Welcome to Roane County, Tennessee!

Roane County Commission

The Roane County Commission meets the 2nd Monday of each month at 7:00 p.m. in the Qualls Commission Room on the 2nd floor of the Courthouse in Kingston Tennessee (unless otherwise announced).

The next regular meeting of the Roane County Commission will be
Monday, April 13, 2015.

County Commission Agendas


2016 Directory of Services  A listing of the community services provided by ETHRA.

The Roane County Waste Water Department is now accepting on-line payments for utility bills.

Professors Bruce Cantrell and Jessica Fain from Roane State Community College enter Classroom Under the Sea to begin 73 day adventure -video-
County Executive Ron Woody visits Classroom Under the Sea with Roane State professors Bruce Cantrell and Jessica Fain.
Professors emerge from Classroom Under the Sea after 73 days- video-

Roane County Annual Financial Reports


Public Service Announcements

E.P.A. Urges Radon Tests in Homes

The U. S. Environmental Protection Agency (EPA) Urges Citizens to Test Homes for Radon, the Second Leading Cause of Lung Cancer in U.S.

Radon is a naturally occurring, invisible, odorless, tasteless gas that is dispersed in outdoor air, but which can reach harmful levels when trapped in buildings.

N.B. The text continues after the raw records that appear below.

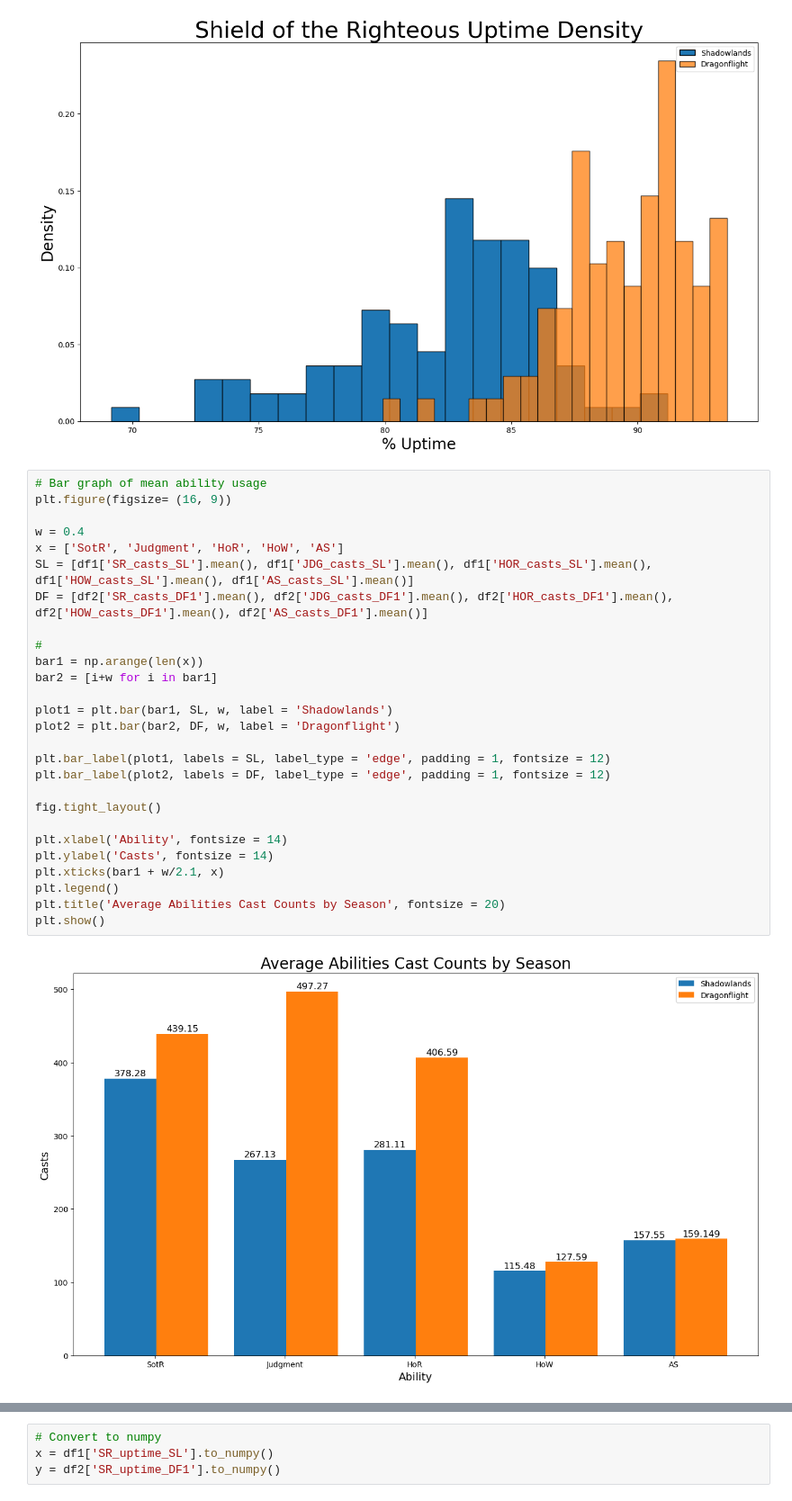
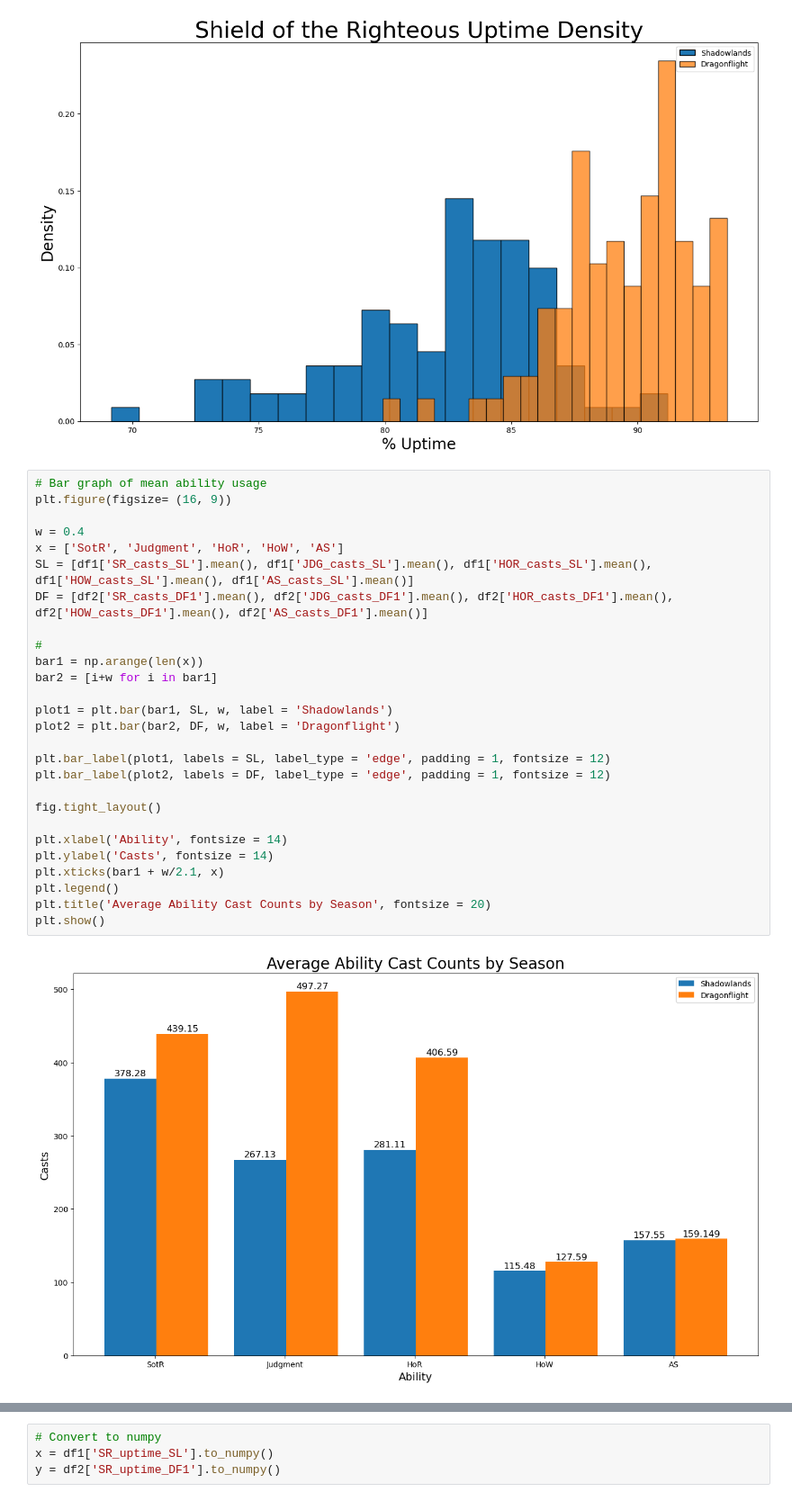
Before and after one commit to Strong-Deutan/WoW_Prot_Paladin_Analysis, a Jupyter notebook: wow_paladin_analysis.ipynb, the cells around one changed output, grey strips where cells are left out. Shown: that part at 90% size. Cells and saved outputs as stored; diff of their text form.

```diff
--- a/wow_paladin_analysis.ipynb
+++ b/wow_paladin_analysis.ipynb
@@ -149,29 +164,29 @@ plt.show
 # %%
 # Bar graph of mean ability usage
 plt.figure(figsize= (16, 9))
 
 w = 0.4
 x = ['SotR', 'Judgment', 'HoR', 'HoW', 'AS']
 SL = [df1['SR_casts_SL'].mean(), df1['JDG_casts_SL'].mean(), df1['HOR_casts_SL'].mean(), df1['HOW_casts_SL'].mean(), df1['AS_casts_SL'].mean()]
 DF = [df2['SR_casts_DF1'].mean(), df2['JDG_casts_DF1'].mean(), df2['HOR_casts_DF1'].mean(), df2['HOW_casts_DF1'].mean(), df2['AS_casts_DF1'].mean()]
 
 #
 bar1 = np.arange(len(x))
 bar2 = [i+w for i in bar1]
 
 plot1 = plt.bar(bar1, SL, w, label = 'Shadowlands')
 plot2 = plt.bar(bar2, DF, w, label = 'Dragonflight')
 
 plt.bar_label(plot1, labels = SL, label_type = 'edge', padding = 1, fontsize = 12)
 plt.bar_label(plot2, labels = DF, label_type = 'edge', padding = 1, fontsize = 12)
 
 fig.tight_layout()
 
 plt.xlabel('Ability', fontsize = 14)
 plt.ylabel('Casts', fontsize = 14)
 plt.xticks(bar1 + w/2.1, x)
 plt.legend()
-plt.title('Average Abilities Cast Counts by Season', fontsize = 20)
+plt.title('Average Ability Cast Counts by Season', fontsize = 20)
 plt.show()
 # %% [output]
-[figure, old version]
+[figure, new version]
```
Also changed, not shown: parts of 25 cells of this notebook.
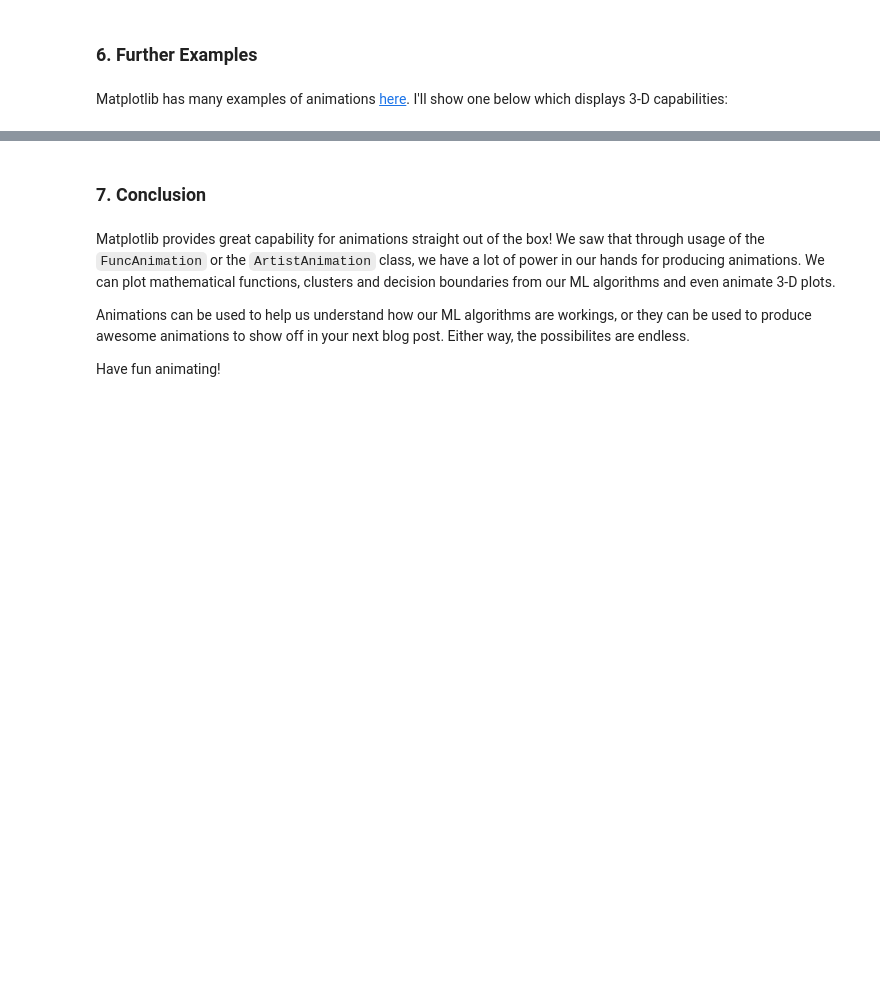
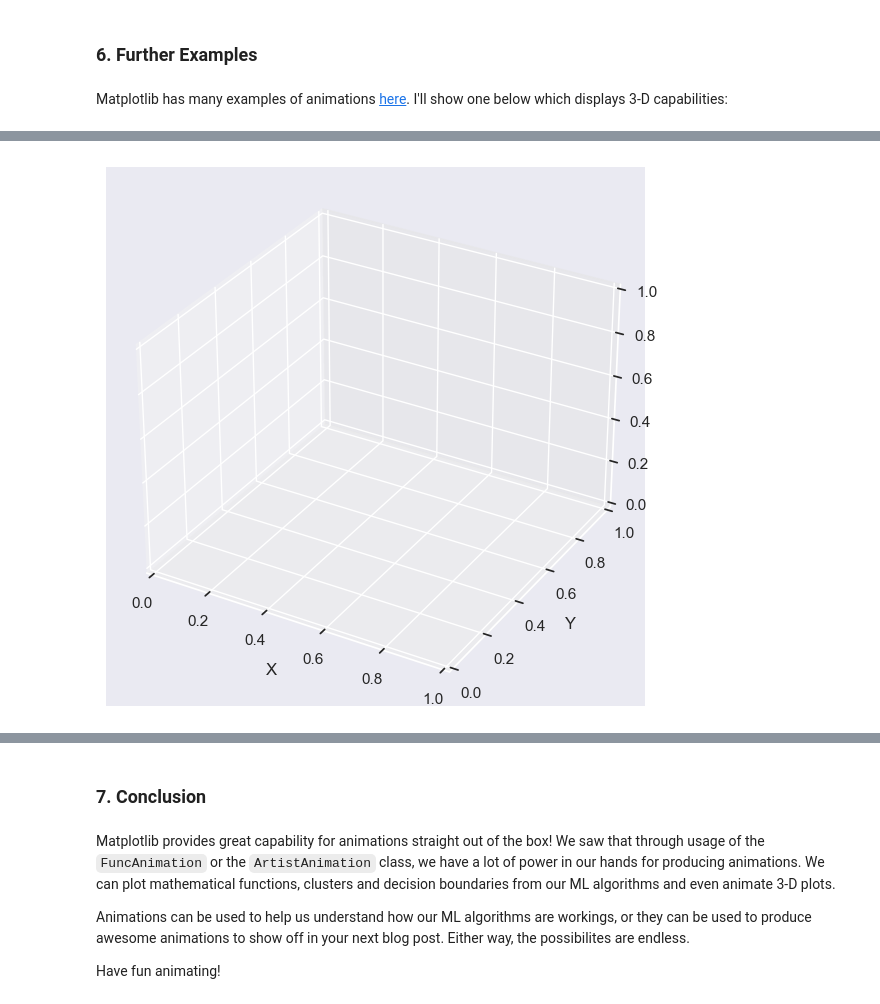
Before and after one commit to ajayam07/mlcourseai, a Jupyter notebook: jupyter_english/tutorials/bring_your_plots_to_life_with_matplotlib_animations_kyriacos_kyriacou.ipynb, the cells around one changed output, grey strips where cells are left out. Saved outputs shown, nothing was run; the diff lists cells and outputs as text; code cells hidden in the pictures; blank space fills up the shorter version.

```diff
--- a/jupyter_english/tutorials/bring_your_plots_to_life_with_matplotlib_animations_kyriacos_kyriacou.ipynb
+++ b/jupyter_english/tutorials/bring_your_plots_to_life_with_matplotlib_animations_kyriacos_kyriacou.ipynb
@@ -443,0 +433,43 @@ ani
+# %%
+# Fixing random state for reproducibility
+np.random.seed(19680801)
+
+
+def random_walk(num_steps, max_step=0.05):
+    """Return a 3D random walk as (num_steps, 3) array."""
+    start_pos = np.random.random(3)
+    steps = np.random.uniform(-max_step, max_step, size=(num_steps, 3))
+    walk = start_pos + np.cumsum(steps, axis=0)
+    return walk
+
+
+def update_lines(num, walks, lines):
+    for line, walk in zip(lines, walks):
+        # NOTE: there is no .set_data() for 3 dim data...
+        line.set_data(walk[:num, :2].T)
+        line.set_3d_properties(walk[:num, 2])
+    return lines
+
+
+# Data: 40 random walks as (num_steps, 3) arrays
+num_steps = 30
+walks = [random_walk(num_steps) for index in range(40)]
+
+# Attaching 3D axis to the figure
+fig = plt.figure()
+ax = fig.add_subplot(projection="3d")
+
+# Create lines initially without data
+lines = [ax.plot([], [], [])[0] for _ in walks]
+
+# Setting the axes properties
+ax.set(xlim3d=(0, 1), xlabel='X')
+ax.set(ylim3d=(0, 1), ylabel='Y')
+ax.set(zlim3d=(0, 1), zlabel='Z')
+
+# Creating the Animation object
+ani = FuncAnimation(fig, update_lines, num_steps, fargs=(walks, lines), interval=100)
+
+plt.show()
+# %% [output]
+[figure, added]
```
Also changed, not shown: parts of 11 cells of this notebook, 5 other files.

Scientists have long been concerned about the health risk of radon, but never before has there been such overwhelming proof that exposure to elevated levels of radon causes lung cancer in humans.

EPA estimates that radon is responsible for more than 21,000 lung cancer deaths per year. Radon is the second leading cause of lung cancer in the U.S. after smoking and the leading cause of lung

cancer among non-smokers. “However,” says Amy Little from the Tennessee Radon Program, “because you can’t see or smell radon, people tend to downplay the health effects and ignore the possibility that there might be a silent killer in their homes.”

Testing homes for elevated levels of radon is simple and inexpensive. Radon test kits can be purchased at local hardware stores for under $25.00. Radon problems can be fixed by qualified contractors for a cost similar to that of many common home repairs such as painting or having a new water heater installed.

The Tennessee Radon Program urges community residents to take action by testing their homes for radon. Radon poses a serious threat to our community’s health but there is a straightforward solution.

For more information on radon, radon testing and mitigation, and radon-resistant new construction, call The Tennessee Radon Program at 1-800-232-1139 or visit our Web site at http://www.tn.gov/environment/osp/gi/radon/ or visit EPA’s National Radon Action Month Web site at www.epa.gov/radon/.